This book is subtitled "Applications to Computer Science and Cryptography". Most of the applications are only thinly glossed over. This includes bar codes, molecular topology, and circuit design. However, a few applications topics are dealt with in detail. Vintage cryptography enthusiasts will enjoy the seven-page section on the family of ENIGMA machines. This mostly covers recreating the mathematical steps taken to break the ENIGMA design starting from Polish efforts before World War II. There is also an exploration of the RSA algorithm, which includes the algorithm itself, a proof of its correctness, and an example of encrypting using RSA.

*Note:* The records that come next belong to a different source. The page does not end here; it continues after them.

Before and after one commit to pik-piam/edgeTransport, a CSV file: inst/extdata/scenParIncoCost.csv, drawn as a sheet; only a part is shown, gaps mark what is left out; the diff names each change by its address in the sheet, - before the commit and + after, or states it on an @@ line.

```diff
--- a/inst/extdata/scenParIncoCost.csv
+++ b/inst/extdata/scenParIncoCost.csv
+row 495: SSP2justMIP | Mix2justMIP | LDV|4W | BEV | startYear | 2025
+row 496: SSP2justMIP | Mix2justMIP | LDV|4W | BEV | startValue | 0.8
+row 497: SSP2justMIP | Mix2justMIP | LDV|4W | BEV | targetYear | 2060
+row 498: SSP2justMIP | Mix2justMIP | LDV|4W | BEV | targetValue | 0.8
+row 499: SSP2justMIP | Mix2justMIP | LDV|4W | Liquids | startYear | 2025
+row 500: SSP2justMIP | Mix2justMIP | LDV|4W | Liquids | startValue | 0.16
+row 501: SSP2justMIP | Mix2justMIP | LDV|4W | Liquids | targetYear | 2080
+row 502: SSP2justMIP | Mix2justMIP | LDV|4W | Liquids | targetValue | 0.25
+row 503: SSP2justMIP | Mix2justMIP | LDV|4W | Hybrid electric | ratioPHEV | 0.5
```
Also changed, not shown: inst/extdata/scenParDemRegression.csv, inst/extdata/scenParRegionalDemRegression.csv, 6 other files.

Being both concisely written and rather broad in scope, this book is an excellent resource to clear up issues on fundamentals from a variety of topics. The basic principles of group theory, probability, mathematical functions and more lie cheek by jowl in a clear and easy to follow manner. The chapter "Decidability and Completeness" is particularly worth mulling over with its comparisons of various approaches to incompleteness and a method for automated theorem proving. Further, this text includes a chapter covering the fundamentals of graph theory. This includes path-connected graphs, mathematical trees, bipartite graphs, and more.
Tom Schulte (http://www.oakland.edu/~tgschult/) is over the half-way point working on a graduate program in Industrial Applied Mathematics at Oakland University (http://www.oakland.edu).